Swedish Prime Minister Magdalena Andersson announced her party’s support for the country to apply to join NATO.
"We Social Democrats consider that the best for Sweden and the Swedish people’s security is that we join NATO. This is a decision that we have made after very careful consideration," Andersson said during a press conference on Sunday.
Andersson noted this decision reverses a stance the country has taken for 200 years, leaving "a political line of security policies that we have had in different shapes and forms."
"For us Social Democrats, the military non-alliance policy has served us well. But our analysis shows that it will not serve us as well in the future," Andersson said. "This is not a decision that we have taken lightly."
The prime minister said the country must "adapt to reality" and make decisions based on the current climate.
"It is very clear that there is a before and after the 24th of February 2022. Europe, Sweden and the Swedish people are living in a new, dangerous reality. The European security order that Sweden has based its security policies on for centuries, that is now under attack,” Andersson said.
This expected announcement follows suit after Finland announced Sunday its decision to apply to join NATO, after both countries have previously refrained from joining for historic and geopolitical reasons.
Earlier on Sunday, Sweden's Social Democratic Party had released a statement on its website saying it has decided the country should work toward a Swedish application to join NATO.
The statement continues to say that the party should, in case the application is granted by NATO, work to state unilateral conditions against the placement of nuclear weapons and permanent bases on Swedish territory.
Swedish Foreign Minister Ann Linde called it "a historic decision" in a tweet.

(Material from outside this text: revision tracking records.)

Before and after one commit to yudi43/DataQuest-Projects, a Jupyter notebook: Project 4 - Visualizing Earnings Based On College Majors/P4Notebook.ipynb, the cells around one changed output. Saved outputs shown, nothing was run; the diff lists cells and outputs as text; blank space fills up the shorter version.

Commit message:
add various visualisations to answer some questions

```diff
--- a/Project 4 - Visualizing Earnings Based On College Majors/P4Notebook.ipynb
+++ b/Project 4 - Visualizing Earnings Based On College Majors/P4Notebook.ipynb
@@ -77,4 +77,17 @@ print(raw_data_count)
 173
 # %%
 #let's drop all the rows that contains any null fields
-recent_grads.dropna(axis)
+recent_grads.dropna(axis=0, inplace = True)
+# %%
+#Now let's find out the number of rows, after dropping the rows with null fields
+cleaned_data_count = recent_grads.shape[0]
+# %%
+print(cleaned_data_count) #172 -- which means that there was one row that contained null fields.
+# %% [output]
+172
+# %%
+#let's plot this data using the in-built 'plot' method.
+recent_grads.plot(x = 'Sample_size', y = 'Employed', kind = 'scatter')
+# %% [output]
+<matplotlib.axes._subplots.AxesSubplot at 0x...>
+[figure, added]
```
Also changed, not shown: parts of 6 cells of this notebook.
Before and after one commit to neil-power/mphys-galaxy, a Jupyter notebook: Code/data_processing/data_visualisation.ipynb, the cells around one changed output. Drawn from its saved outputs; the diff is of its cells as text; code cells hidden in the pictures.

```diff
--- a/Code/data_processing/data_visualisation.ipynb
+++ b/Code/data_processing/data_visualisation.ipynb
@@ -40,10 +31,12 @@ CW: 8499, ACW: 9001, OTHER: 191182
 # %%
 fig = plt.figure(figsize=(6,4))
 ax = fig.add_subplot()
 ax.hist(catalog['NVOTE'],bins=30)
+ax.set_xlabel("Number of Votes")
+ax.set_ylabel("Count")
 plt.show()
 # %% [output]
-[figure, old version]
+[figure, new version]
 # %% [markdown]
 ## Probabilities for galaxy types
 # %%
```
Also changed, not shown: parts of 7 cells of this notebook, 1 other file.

Earlier Sunday, NATO Secretary General Jens Stoltenberg said that "NATO's door is open" to Sweden and Finland.